May I ask what benefits will the primary beneficiaries of a deceased SSS member get? If there are illegitimate children and second spouse, will they also be entitled to the same benefits?
Under the law, the primary beneficiaries of a deceased SSS member, that includes dependent spouse and children, are entitled to receive death benefits, which may either be in the form of a monthly pension or lump sum amount depending on the number of monthly contributions the deceased member was able to make. If the deceased member made at least thirty-six (36) monthly contributions prior to the semester of death, the primary beneficiaries shall be entitled to a monthly pension. If he has not paid the required thirty-six (36) monthly contributions, his primary or secondary beneficiaries shall be entitled to a lump sum benefit equivalent to the monthly pension times the number of monthly contributions paid to the SSS or twelve (12) times the monthly pension, whichever is higher (Section 13, Republic Act (R.A.) No. 8282). In case the monthly pension is applicable, the amount due shall be the highest among:
1. The sum of P300 plus 20 percent of the average monthly salary credit plus two percent of the average monthly salary credit for each credited year of service (CYS) in excess of 10 years; or
2. 40 percent of the average monthly salary credit; or
3. P1,000 if the member had less than 10 credited years of service (CYS); P1,200 if with at least 10 CYS; or P2,400 if with at least 20 CYS. (https://www.sss.gov.ph/sss/index2.jsp?secid=77&cat=4&pg=null, last accessed on December 3, 2013)
In addition to the monthly pension, a dependent’s pension is also due equivalent to ten percent (10%) of the monthly pension or Two hundred fifty pesos (P250.00), whichever is higher, for each dependent child to be paid in accordance with the following rules:
1. The child must be conceived on or before the date of death;
2. At most, only 5 dependent children may claim, beginning with the youngest and without substitution;
3. Legitimate children are preferred over illegitimate children (Sec. 12-A, R.A. No. 8282).

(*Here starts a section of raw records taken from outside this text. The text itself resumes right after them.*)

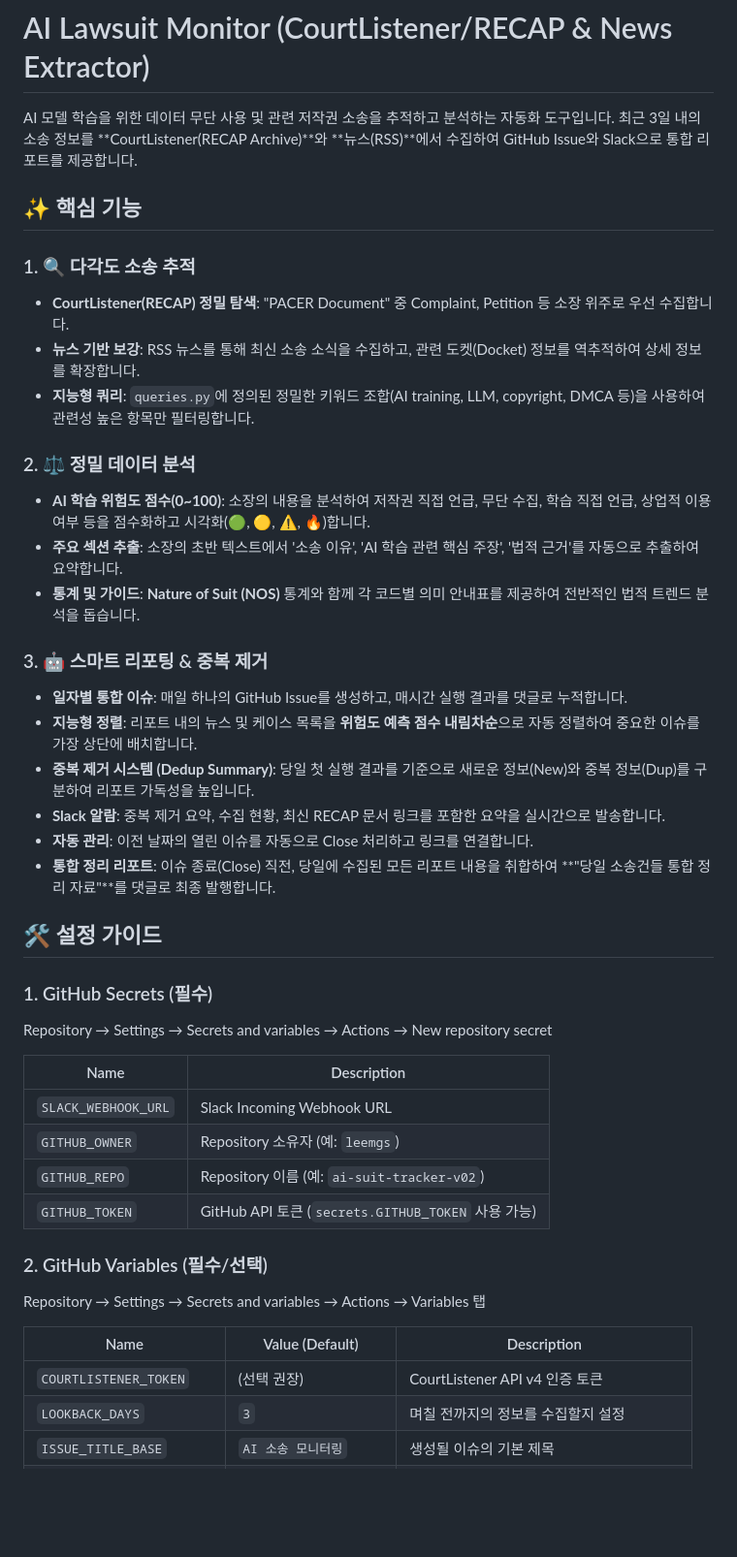
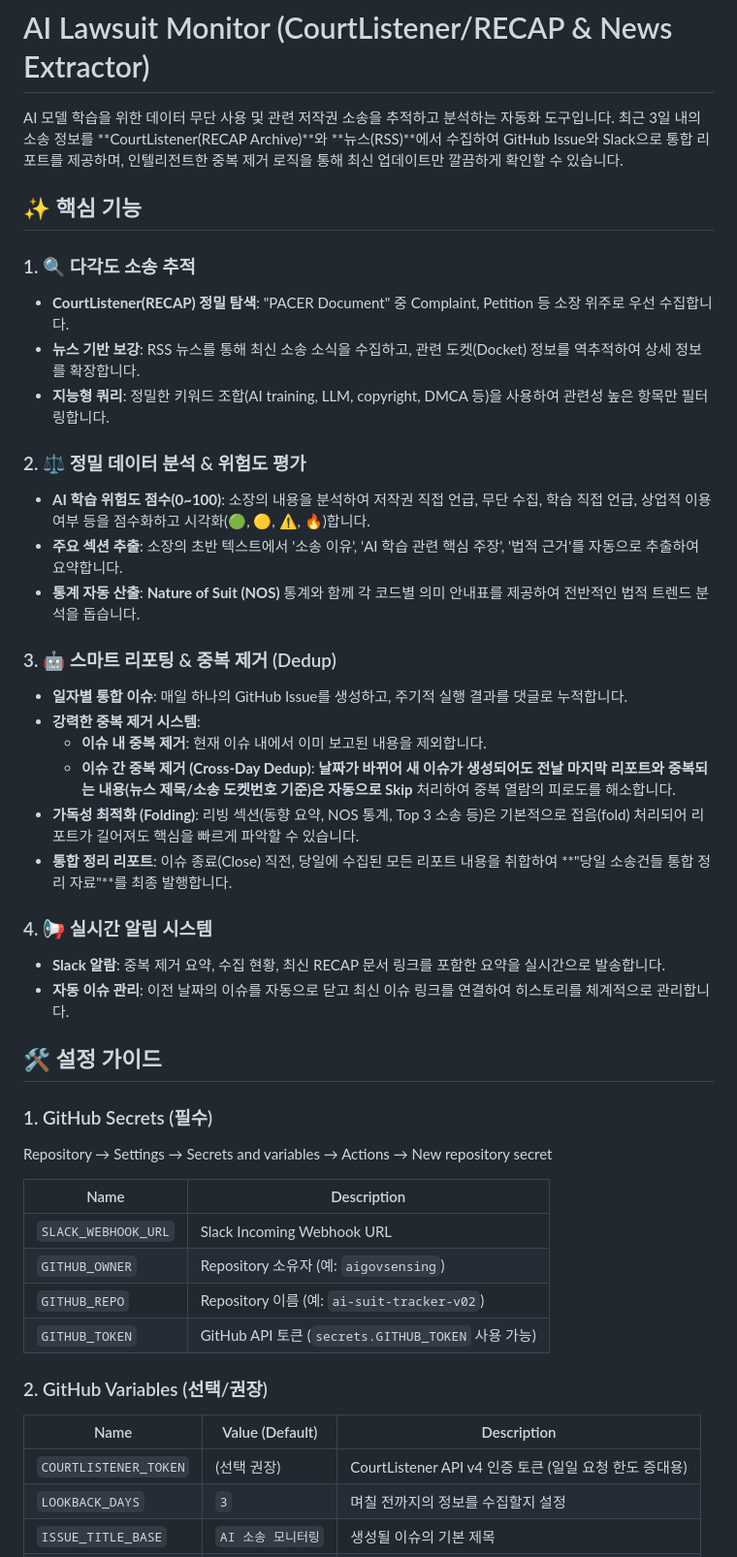
Before and after one commit to aigovsensing/ai-suit-tracker-v02, a Markdown page: README.md, the part around one of its changes. Shown at 97% size. Drawn GitHub-style; blank space fills up the shorter version.

```diff
--- a/README.md
+++ b/README.md
@@ -1,26 +1,30 @@
 # AI Lawsuit Monitor (CourtListener/RECAP & News Extractor)
 
-AI 모델 학습을 위한 데이터 무단 사용 및 관련 저작권 소송을 추적하고 분석하는 자동화 도구입니다. 최근 3일 내의 소송 정보를 **CourtListener(RECAP Archive)**와 **뉴스(RSS)**에서 수집하여 GitHub Issue와 Slack으로 통합 리포트를 제공합니다.
+AI 모델 학습을 위한 데이터 무단 사용 및 관련 저작권 소송을 추적하고 분석하는 자동화 도구입니다. 최근 3일 내의 소송 정보를 **CourtListener(RECAP Archive)**와 **뉴스(RSS)**에서 수집하여 GitHub Issue와 Slack으로 통합 리포트를 제공하며, 인텔리전트한 중복 제거 로직을 통해 최신 업데이트만 깔끔하게 확인할 수 있습니다.
 
 ## ✨ 핵심 기능
 
 ### 1. 🔍 다각도 소송 추적
 - **CourtListener(RECAP) 정밀 탐색**: "PACER Document" 중 Complaint, Petition 등 소장 위주로 우선 수집합니다.
 - **뉴스 기반 보강**: RSS 뉴스를 통해 최신 소송 소식을 수집하고, 관련 도켓(Docket) 정보를 역추적하여 상세 정보를 확장합니다.
-- **지능형 쿼리**: `queries.py`에 정의된 정밀한 키워드 조합(AI training, LLM, copyright, DMCA 등)을 사용하여 관련성 높은 항목만 필터링합니다.
+- **지능형 쿼리**: 정밀한 키워드 조합(AI training, LLM, copyright, DMCA 등)을 사용하여 관련성 높은 항목만 필터링합니다.
 
-### 2. ⚖️ 정밀 데이터 분석
+### 2. ⚖️ 정밀 데이터 분석 & 위험도 평가
 - **AI 학습 위험도 점수(0~100)**: 소장의 내용을 분석하여 저작권 직접 언급, 무단 수집, 학습 직접 언급, 상업적 이용 여부 등을 점수화하고 시각화(🟢, 🟡, ⚠️, 🔥)합니다.
 - **주요 섹션 추출**: 소장의 초반 텍스트에서 '소송 이유', 'AI 학습 관련 핵심 주장', '법적 근거'를 자동으로 추출하여 요약합니다.
-- **통계 및 가이드**: **Nature of Suit (NOS)** 통계와 함께 각 코드별 의미 안내표를 제공하여 전반적인 법적 트렌드 분석을 돕습니다.
+- **통계 자동 산출**: **Nature of Suit (NOS)** 통계와 함께 각 코드별 의미 안내표를 제공하여 전반적인 법적 트렌드 분석을 돕습니다.
 
-### 3. 🤖 스마트 리포팅 & 중복 제거
-- **일자별 통합 이슈**: 매일 하나의 GitHub Issue를 생성하고, 매시간 실행 결과를 댓글로 누적합니다.
-- **지능형 정렬**: 리포트 내의 뉴스 및 케이스 목록을 **위험도 예측 점수 내림차순**으로 자동 정렬하여 중요한 이슈를 가장 상단에 배치합니다.
-- **중복 제거 시스템 (Dedup Summary)**: 당일 첫 실행 결과를 기준으로 새로운 정보(New)와 중복 정보(Dup)를 구분하여 리포트 가독성을 높입니다.
+### 3. 🤖 스마트 리포팅 & 중복 제거 (Dedup)
+- **일자별 통합 이슈**: 매일 하나의 GitHub Issue를 생성하고, 주기적 실행 결과를 댓글로 누적합니다.
+- **강력한 중복 제거 시스템**:
+    *   **이슈 내 중복 제거**: 현재 이슈 내에서 이미 보고된 내용을 제외합니다.
+    *   **이슈 간 중복 제거 (Cross-Day Dedup)**: **날짜가 바뀌어 새 이슈가 생성되어도 전날 마지막 리포트와 중복되는 내용(뉴스 제목/소송 도켓번호 기준)은 자동으로 Skip** 처리하여 중복 열람의 피로도를 해소합니다.
+- **가독성 최적화 (Folding)**: 리빙 섹션(동향 요약, NOS 통계, Top 3 소송 등)은 기본적으로 접음(fold) 처리되어 리포트가 길어져도 핵심을 빠르게 파악할 수 있습니다.
+- **통합 정리 리포트**: 이슈 종료(Close) 직전, 당일에 수집된 모든 리포트 내용을 취합하여 **"당일 소송건들 통합 정리 자료"**를 최종 발행합니다.
+
+### 4. 📢 실시간 알림 시스템
 - **Slack 알람**: 중복 제거 요약, 수집 현황, 최신 RECAP 문서 링크를 포함한 요약을 실시간으로 발송합니다.
-- **자동 관리**: 이전 날짜의 열린 이슈를 자동으로 Close 처리하고 링크를 연결합니다.
-- **통합 정리 리포트**: 이슈 종료(Close) 직전, 당일에 수집된 모든 리포트 내용을 취합하여 **"당일 소송건들 통합 정리 자료"**를 댓글로 최종 발행합니다.
+- **자동 이슈 관리**: 이전 날짜의 이슈를 자동으로 닫고 최신 이슈 링크를 연결하여 히스토리를 체계적으로 관리합니다.
 
 ## 🛠️ 설정 가이드
 
@@ -30,15 +34,13 @@ Repository → Settings → Secrets and variables → Actions → New repository
 | Name | Description |
 |---|---|
 | `SLACK_WEBHOOK_URL` | Slack Incoming Webhook URL |
-| `GITHUB_OWNER` | Repository 소유자 (예: `leemgs`) |
+| `GITHUB_OWNER` | Repository 소유자 (예: `aigovsensing`) |
 | `GITHUB_REPO` | Repository 이름 (예: `ai-suit-tracker-v02`) |
 | `GITHUB_TOKEN` | GitHub API 토큰 (`secrets.GITHUB_TOKEN` 사용 가능) |
 
-### 2. GitHub Variables (필수/선택)
-Repository → Settings → Secrets and variables → Actions → Variables 탭
-
+### 2. GitHub Variables (선택/권장)
 | Name | Value (Default) | Description |
 |---|---|---|
-| `COURTLISTENER_TOKEN` | (선택 권장) | CourtListener API v4 인증 토큰 |
+| `COURTLISTENER_TOKEN` | (선택 권장) | CourtListener API v4 인증 토큰 (일일 요청 한도 증대용) |
 | `LOOKBACK_DAYS` | `3` | 며칠 전까지의 정보를 수집할지 설정 |
 | `ISSUE_TITLE_BASE` | `AI 소송 모니터링` | 생성될 이슈의 기본 제목 |
```
Also changed, not shown: other parts of README.md (+35 -5 lines).
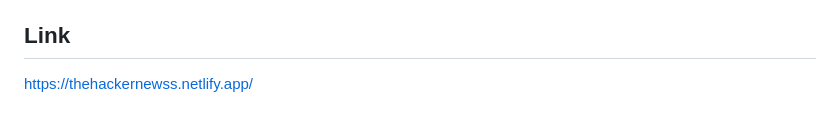
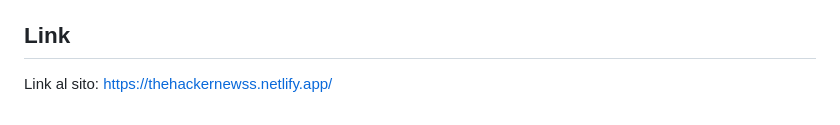
Before and after one commit to HavolliErjon/Hacker-News, a Markdown page: README.md, the part around the change. Drawn GitHub-style.

```diff
--- a/README.md
+++ b/README.md
@@ -123,4 +123,4 @@ L'applicazione consente di visualizzare le ultime notizie da Hacker News. All'av
 
 ## Link
 
-<a href="">https://thehackernewss.netlify.app/</a>
+Link al sito: <a href="">https://thehackernewss.netlify.app/</a>
```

But not all spouses or children, whether legitimate or illegitimate, are primary beneficiaries of a deceased SSS member. Under the law, to qualify as beneficiary, the spouse and/or children must be dependent on the deceased member. A legal spouse is said to be dependent if he or she is entitled by law to receive support from the deceased member (Sec. 8 (e), R.A. No. 8282). Note that the law uses the term legal spouse, which means that there must be a valid marriage between the surviving spouse and the deceased SSS member. Further, the law does not distinguish whether the spouse is the first or other. What is important is that he or she is the legal spouse and dependent on the deceased. Nevertheless, a dependent spouse is only qualified until he or she remarries (Sec. 8 (k), R.A. No. 8282).
As to a child, he or she must be unmarried, not gainfully employed and has not reached twenty one (21) years of age, or if over twenty one (21) years of age, he is congenitally or while still a minor has been permanently incapacitated and incapable of self-support, physically or mentally to qualify as a primary beneficiary (Sec. 8 (e), R.A. No. 8282). The same qualification applies to legitimate and illegitimate children.
However, if both legitimate and illegitimate concur as qualified primary beneficiaries, the illegitimate children shall receive only 50% of the share of the legitimate.
From the foregoing, it is possible that the second spouse and illegitimate children have a claim on the SSS death benefit of a deceased member as long as they pass the qualifications set by law.
Again, we find it necessary to mention that this opinion is solely based on the facts you have narrated and our appreciation of the same. The opinion may vary when the facts are changed or elaborated.
We hope that we were able to enlighten you on the matter.
Editor’s note: Dear PAO is a daily column of the Public Attorney’s Office. Questions for Chief Acosta may be sent to email@example.com